• **Aim of the exercise**
All of the records below must be output exactly, with no pictures carried over.
[[ Material for this task open ]]
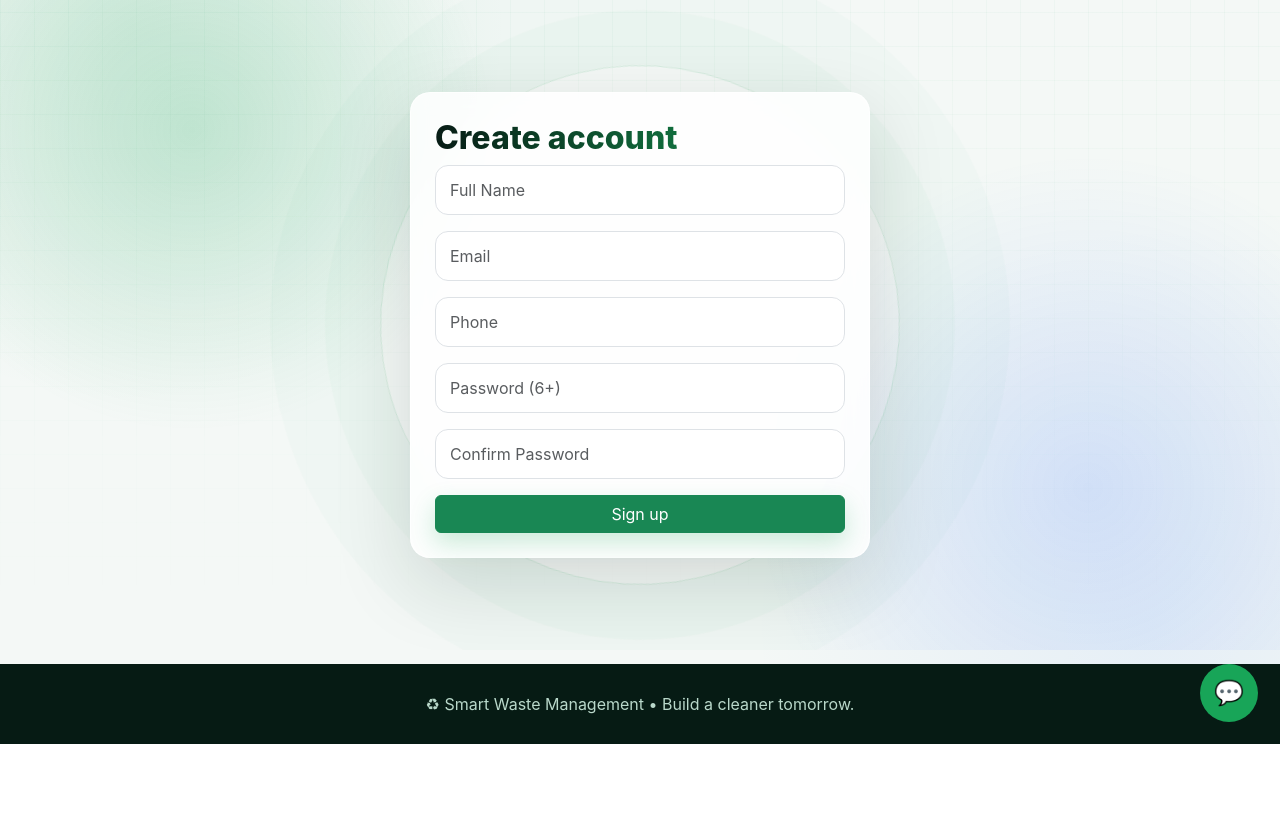
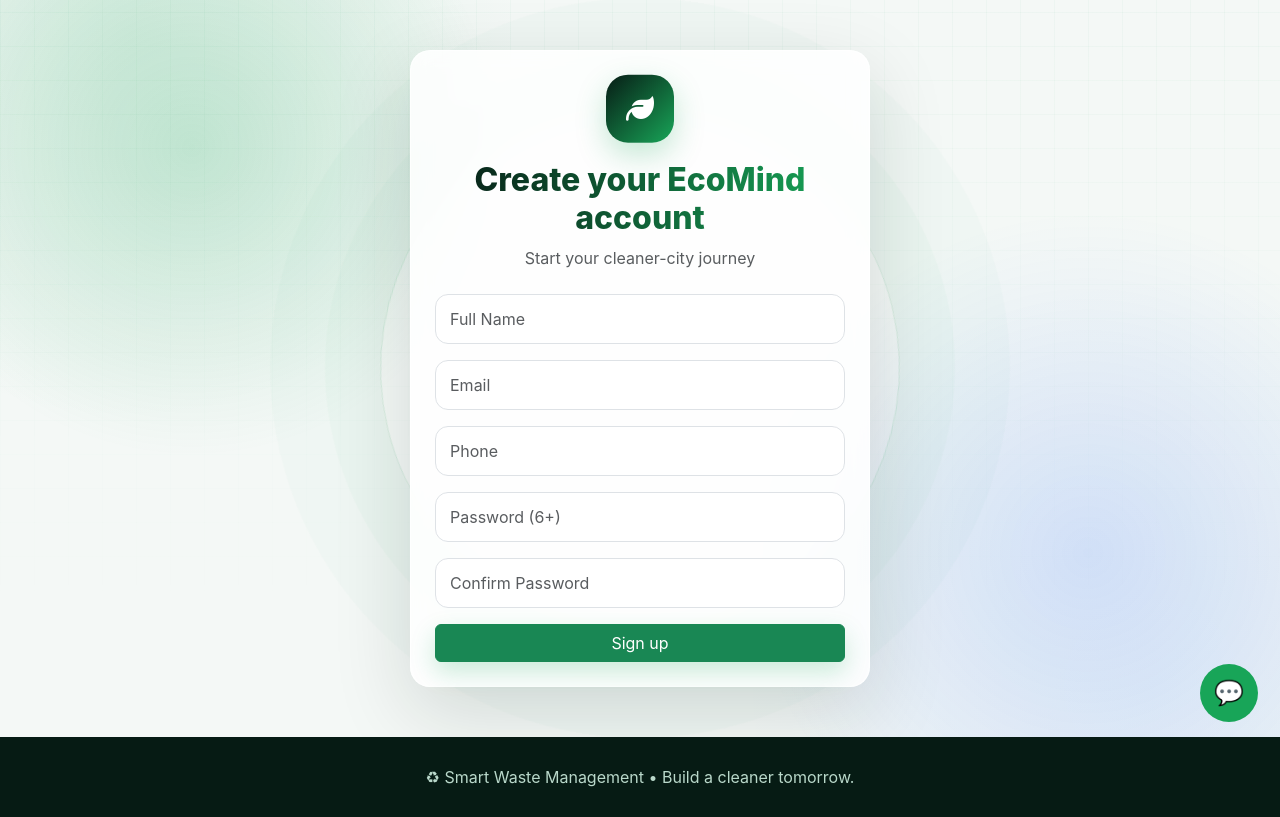
Before and after one commit to Joshna0307/smart-waste-management, a Flask app: page /signup in a window 1280 px wide. Shown: the part 56-873 px from the top of the page. Before the commit the page ends 800 px from the top, so only its background shows below. Run offline with Flask 3, Linux system fonts and the light colour scheme.

Commit message:
Modernize signup page

```diff
--- a/templates/signup.html
+++ b/templates/signup.html
@@ -1 +1 @@
-{% extends 'base.html' %}{% block content %}<div class="auth"><div class="section-panel"><h2>Create account</h2><form method="post"><input class="form-control mb-3" name="name" placeholder="Full Name" required><input class="form-control mb-3" name="email" type="email" placeholder="Email" required><input class="form-control mb-3" name="phone" placeholder="Phone"><input class="form-control mb-3" name="password" type="password" placeholder="Password (6+)" required><input class="form-control mb-3" name="confirm_password" type="password" placeholder="Confirm Password" required><button class="btn btn-success w-100">Sign up</button></form></div></div>{% endblock %}
+{% extends 'base.html' %}{% block content %}<div class="auth"><div class="section-panel"><div class="text-center mb-4"><div class="auth-logo"><i class="fa-solid fa-leaf"></i></div><h2>Create your EcoMind account</h2><p class="text-muted">Start your cleaner-city journey</p></div><form method="post"><input class="form-control mb-3" name="name" placeholder="Full Name" required><input class="form-control mb-3" name="email" type="email" placeholder="Email" required><input class="form-control mb-3" name="phone" placeholder="Phone"><input class="form-control mb-3" name="password" type="password" placeholder="Password (6+)" required><input class="form-control mb-3" name="confirm_password" type="password" placeholder="Confirm Password" required><button class="btn btn-success w-100">Sign up</button></form></div></div>{% endblock %}
```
[[ Material for this task closed ]]
• **Answer area**
Before and after one commit to Joshna0307/smart-waste-management, a Flask app: page /signup in a window 1280 px wide. Shown: the part 56-873 px from the top of the page. Before the commit the page ends 800 px from the top, so only its background shows below. Run offline with Flask 3, Linux system fonts and the light colour scheme.

Commit message:
Modernize signup page

```diff
--- a/templates/signup.html
+++ b/templates/signup.html
@@ -1 +1 @@
-{% extends 'base.html' %}{% block content %}<div class="auth"><div class="section-panel"><h2>Create account</h2><form method="post"><input class="form-control mb-3" name="name" placeholder="Full Name" required><input class="form-control mb-3" name="email" type="email" placeholder="Email" required><input class="form-control mb-3" name="phone" placeholder="Phone"><input class="form-control mb-3" name="password" type="password" placeholder="Password (6+)" required><input class="form-control mb-3" name="confirm_password" type="password" placeholder="Confirm Password" required><button class="btn btn-success w-100">Sign up</button></form></div></div>{% endblock %}
+{% extends 'base.html' %}{% block content %}<div class="auth"><div class="section-panel"><div class="text-center mb-4"><div class="auth-logo"><i class="fa-solid fa-leaf"></i></div><h2>Create your EcoMind account</h2><p class="text-muted">Start your cleaner-city journey</p></div><form method="post"><input class="form-control mb-3" name="name" placeholder="Full Name" required><input class="form-control mb-3" name="email" type="email" placeholder="Email" required><input class="form-control mb-3" name="phone" placeholder="Phone"><input class="form-control mb-3" name="password" type="password" placeholder="Password (6+)" required><input class="form-control mb-3" name="confirm_password" type="password" placeholder="Confirm Password" required><button class="btn btn-success w-100">Sign up</button></form></div></div>{% endblock %}
```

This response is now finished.